In 1995, Lynes returned to the UK and joined the British Council, and later moved to Saudi Arabia for three years with his family. Lynes remembers those years as "very surreal", and fraught with changes and challenges to his perceptions. "I imbibed a different culture altogether — my wife was in an abaya, restaurants were demarcated for men, women and families; you and I, for instance, could have never had a conversation like this.
On the other hand, I've never felt safer — there was no violence, and I found people to be tolerant. All of it made me think deeply about the Western gaze, and how it looks at the world outside of itself as either 'right' or 'wrong'. But there I was, flitting between cultures, bringing them together.
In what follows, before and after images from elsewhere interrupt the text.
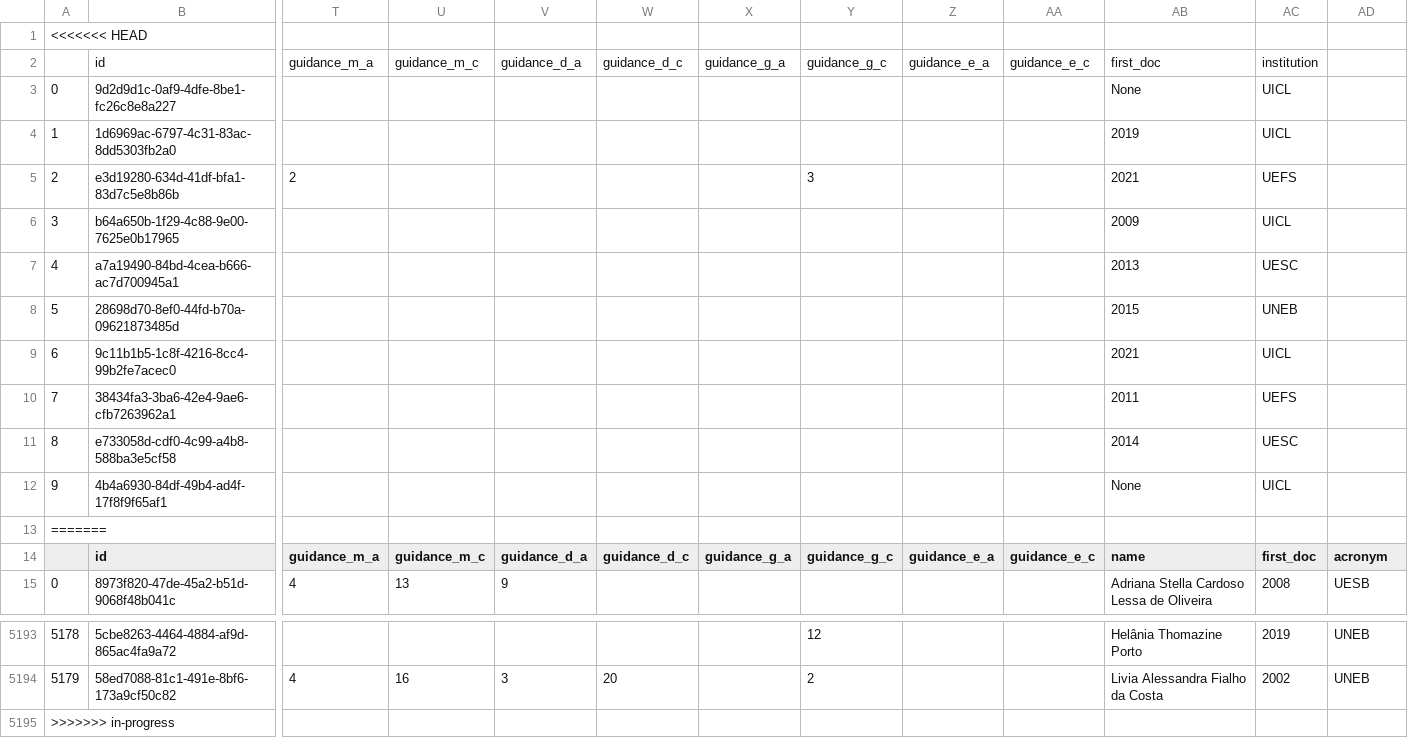
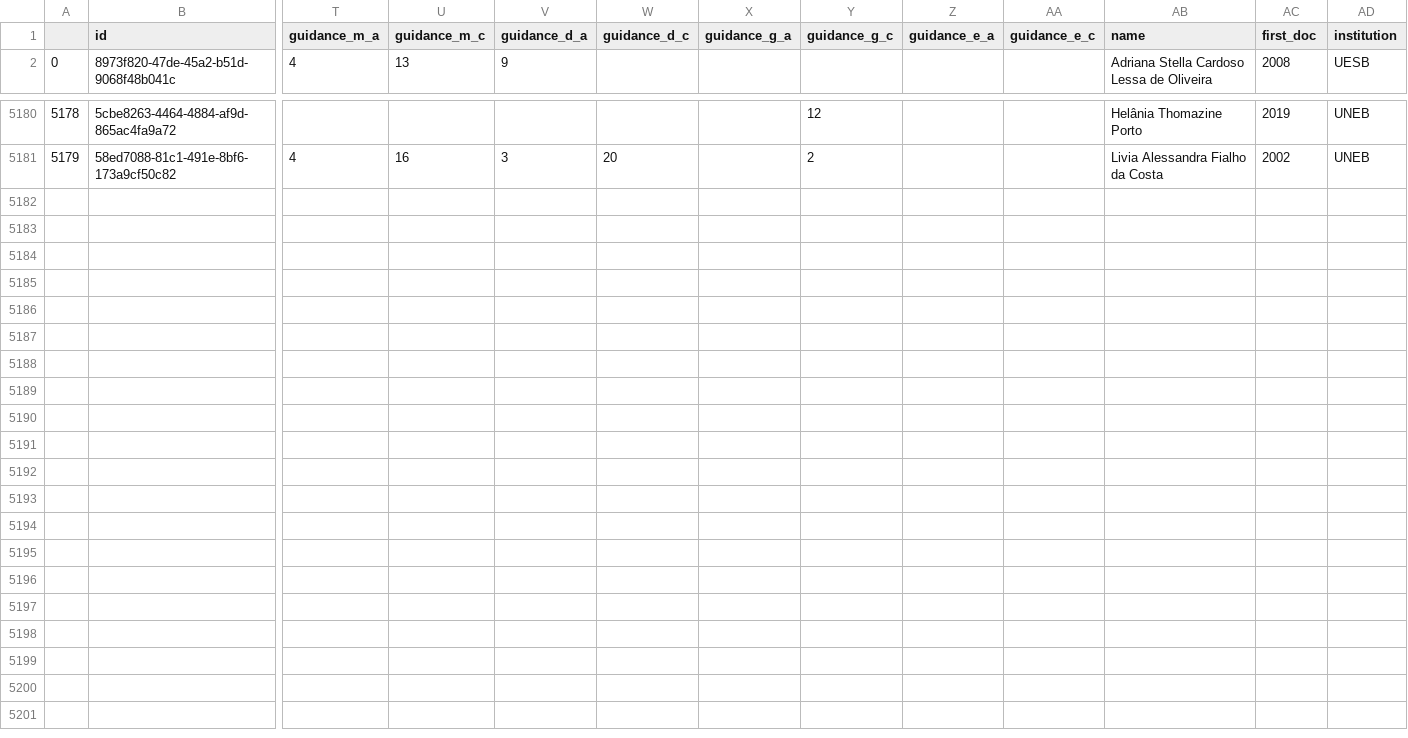
Before and after one commit to eduardojorge/back_end_simcc, a CSV file: Files/researcher_group.csv, drawn as a sheet; only a part is shown, gaps mark what is left out; removed rows and columns are numbered as before the commit, all else as after; rows hold the shown columns only; the diff names each change by its address in the sheet, - before the commit and + after, or states it on an @@ line.

```diff
--- a/Files/researcher_group.csv
+++ b/Files/researcher_group.csv
-row 1: <<<<<<< HEAD
-row 2:  | id | guidance_m_a | guidance_m_c | guidance_d_a | guidance_d_c | guidance_g_a | guidance_g_c | guidance_e_a | guidance_e_c | first_doc | institution
-row 3: 0 | 9d2d9d1c-0af9-4dfe-8be1-fc26c8e8a227 |  |  |  |  |  |  |  |  | None | UICL
-row 4: 1 | 1d6969ac-6797-4c31-83ac-8dd5303fb2a0 |  |  |  |  |  |  |  |  | 2019 | UICL
-row 5: 2 | e3d19280-634d-41df-bfa1-83d7c5e8b86b | 2 |  |  |  |  | 3 |  |  | 2021 | UEFS
-row 6: 3 | b64a650b-1f29-4c88-9e00-7625e0b17965 |  |  |  |  |  |  |  |  | 2009 | UICL
-row 7: 4 | a7a19490-84bd-4cea-b666-ac7d700945a1 |  |  |  |  |  |  |  |  | 2013 | UESC
-row 8: 5 | 28698d70-8ef0-44fd-b70a-09621873485d |  |  |  |  |  |  |  |  | 2015 | UNEB
-row 9: 6 | 9c11b1b5-1c8f-4216-8cc4-99b2fe7acec0 |  |  |  |  |  |  |  |  | 2021 | UICL
-row 10: 7 | 38434fa3-3ba6-42e4-9ae6-cfb7263962a1 |  |  |  |  |  |  |  |  | 2011 | UEFS
-row 11: 8 | e733058d-cdf0-4c99-a4b8-588ba3e5cf58 |  |  |  |  |  |  |  |  | 2014 | UESC
-row 12: 9 | 4b4a6930-84df-49b4-ad4f-17f8f9f65af1 |  |  |  |  |  |  |  |  | None | UICL
-row 13: =======
-AD1: acronym
+AD1: institution
-row 5195: >>>>>>> in-progress
```
Also changed, not shown: 4 other files.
It taught me not to see the world in black and white. I stand by it even today, no matter where I go," emphasises Lynes.
Life in India
When in India, Lynes says lines between his personal and professional life are often blurred. "I love art. In Mumbai, I spend my evenings going to gallery openings, exhibitions and catching up on cultural events." What Lynes loves the most, however, is discovering the country beyond the big cities. His most intimate memories of India include a trip to Orchha in Madhya Pradesh and walking through lanes of Kolkata and Delhi. "My wife has fallen in love with Indian tribal art, and she collects Gond and Warli art these days, if I remember correctly," he smiles. The country is quite the muse for avid painter. "I paint abstracts, and find being in India very inspiring — it doesn't feature in my works directly, but the colours and freshness I owe to India," admits Lynes.
Lynes may spend most of his time in big cities, but his heart is in the country and the tranquility he left behind as a young boy. "We have a home in the country in the UK, and in a quieter part of Budapest, where I know I'll finally live post-retirement. My wife loves walking and when we are in London, on weekends, we take off to quiet, nearby districts where the green and silence is endless," says Lynes fondly.
Breaking down hierarchy
Meanwhile, Lynes' pet project in India involves throwing open the British Council to people — digitally. "I want to make British Council's resources accessible to people — with one password, every journal, document, every old manuscript, even research, could be a click away. I want to build an environment wherein people can be more involved with British Council's events and co-create the social interactions they seek." Lynes, however, does not undermine the fact that for a truly meaningful connection between India and the UK, offline events are important, too. "I also plan to introduce more platforms in the physical environment," he adds.
Lynes hopes to achieve that with a leadership he best defines as one having a strong value system. "As a leader, I believe in constantly learning and am very value and purpose driven. I am a passionate leader and prefer to empower people. India, however, is very hierarchical. It is quite contradictory, because India has a strong entrepreneurial spirit, too, which goes against hierarchy. So, I am trying to break down barriers — I am trying to tell my team that you are what you do, not where you are in the pecking order," he concludes.
Born: Yorkshire, UK
Education: Studied Russian and Polish and did MA in Applied Linguistics at Lancaster University
Mantra in life: Appreciate everything we have and look out for others
Best advice I ever got: Always try and see things from the other person's perspective
Film: One Flew Over the Cuckoo's Nest
Book: Catch 22, by Joseph Keller
Icon: Neil Armstrong